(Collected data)
⟨
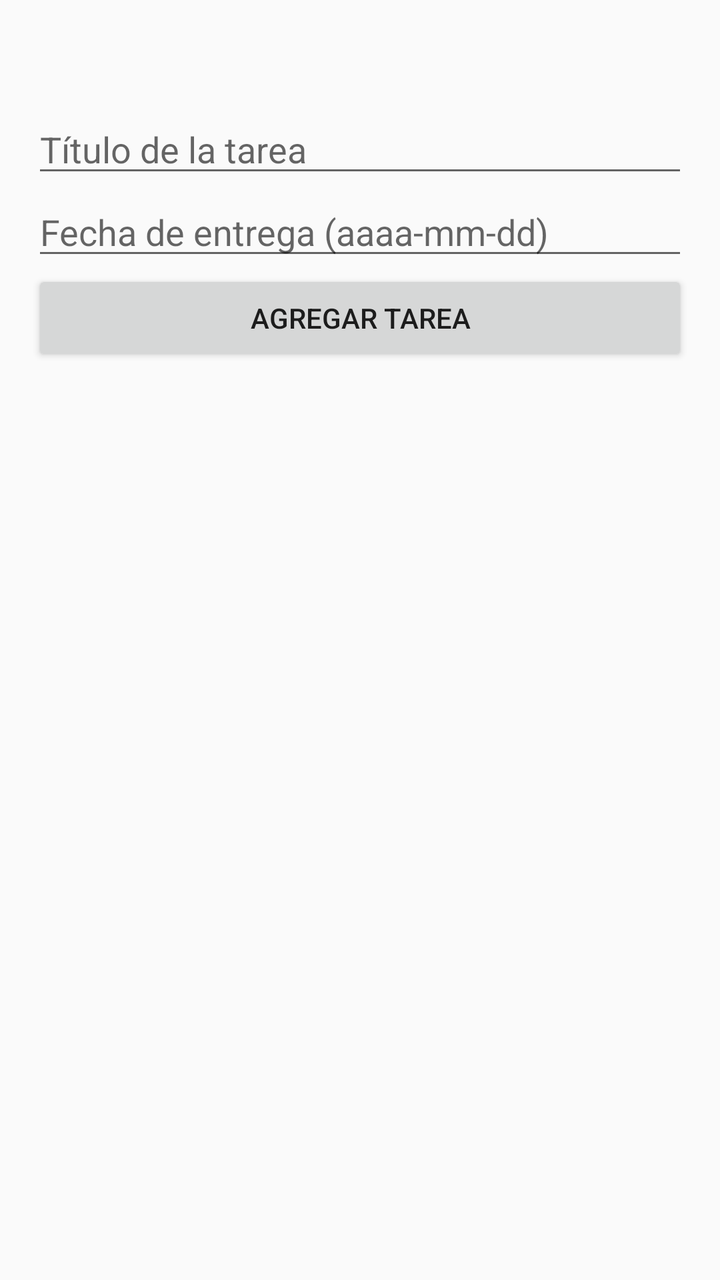
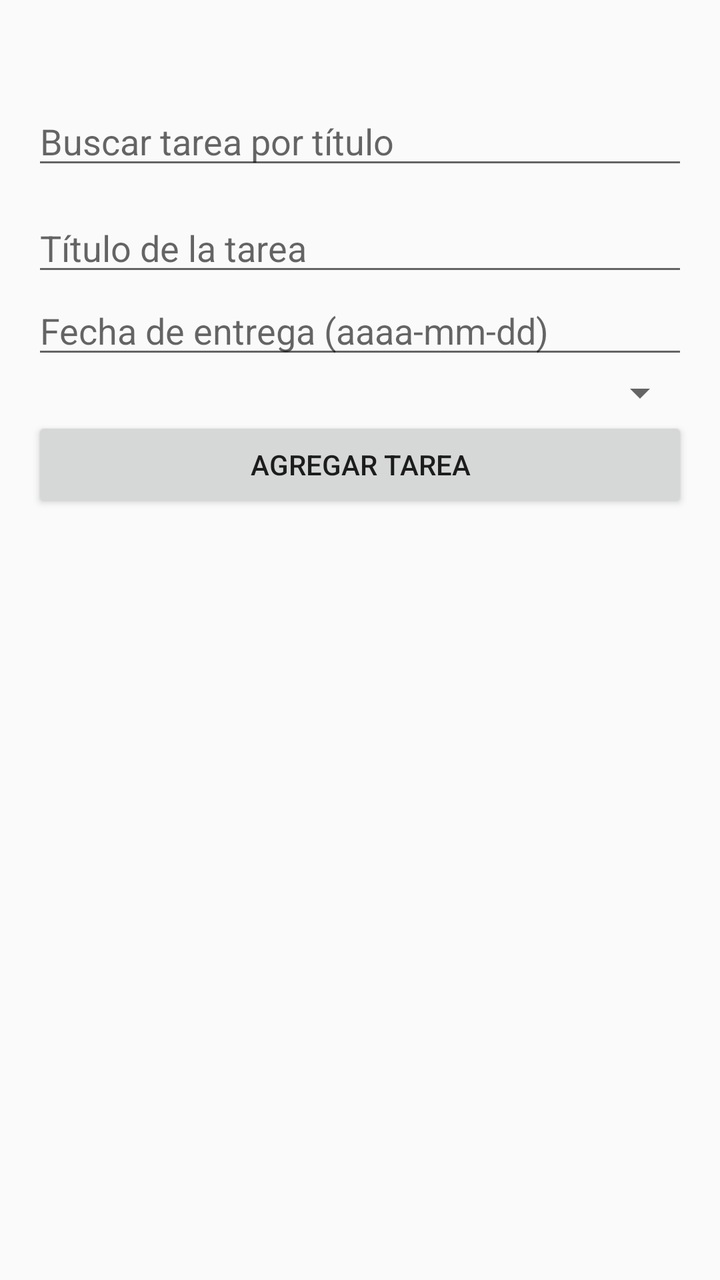

Before-and-after screenshots of an Android layout around one commit, followed by the original layout XML and the change that was made.
<!-- AndroidManifest.xml: application theme Theme.AgendaAcademica -->
<!-- res/layout/activity_tareas.xml -->
<?xml version="1.0" encoding="utf-8"?>
<LinearLayout xmlns:android="http://schemas.android.com/apk/res/android"
    android:layout_width="match_parent"
    android:layout_height="match_parent"
    android:orientation="vertical"
    android:padding="16dp">

    <TextView
        android:id="@+id/tvEncabezado"
        android:layout_width="match_parent"
        android:layout_height="wrap_content"
        android:textSize="18sp"
        android:textStyle="bold" />

    <EditText
        android:id="@+id/etTitulo"
        android:layout_width="match_parent"
        android:layout_height="wrap_content"
        android:layout_marginTop="12dp"
        android:hint="Título de la tarea"
        android:inputType="textCapSentences" />

    <EditText
        android:id="@+id/etFecha"
        android:layout_width="match_parent"
        android:layout_height="wrap_content"
        android:hint="Fecha de entrega (aaaa-mm-dd)"
        android:inputType="date" />

    <Button
        android:id="@+id/btnGuardarTarea"
        android:layout_width="match_parent"
        android:layout_height="wrap_content"
        android:text="Agregar tarea" />

    <androidx.recyclerview.widget.RecyclerView
        android:id="@+id/rvTareas"
        android:layout_width="match_parent"
        android:layout_height="0dp"
        android:layout_marginTop="12dp"
        android:layout_weight="1" />
</LinearLayout>
<!-- resources referenced by this layout -->
<resources>
  <style name="Theme.AgendaAcademica" parent="Theme.AppCompat.Light.DarkActionBar" />
</resources>

<!-- the commit's change to res/layout/activity_tareas.xml (unified diff, before → after) -->
@@ -11,6 +11,14 @@
         android:layout_height="wrap_content"
         android:textSize="18sp"
         android:textStyle="bold" />
+
+    <EditText
+        android:id="@+id/etBuscarTarea"
+        android:layout_width="match_parent"
+        android:layout_height="wrap_content"
+        android:layout_marginTop="8dp"
+        android:hint="Buscar tarea por título"
+        android:inputType="text" />
 
     <EditText
         android:id="@+id/etTitulo"
@@ -27,6 +35,11 @@
         android:hint="Fecha de entrega (aaaa-mm-dd)"
         android:inputType="date" />
 
+    <Spinner
+        android:id="@+id/spPrioridad"
+        android:layout_width="match_parent"
+        android:layout_height="wrap_content" />
+
     <Button
         android:id="@+id/btnGuardarTarea"
         android:layout_width="match_parent"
⟩
Work task: In the entries above, find each line that has the word "inputType". Copy it.

Solution to the exercise:
        android:inputType="textCapSentences" />
        android:inputType="date" />
+        android:inputType="text" />
         android:inputType="date" />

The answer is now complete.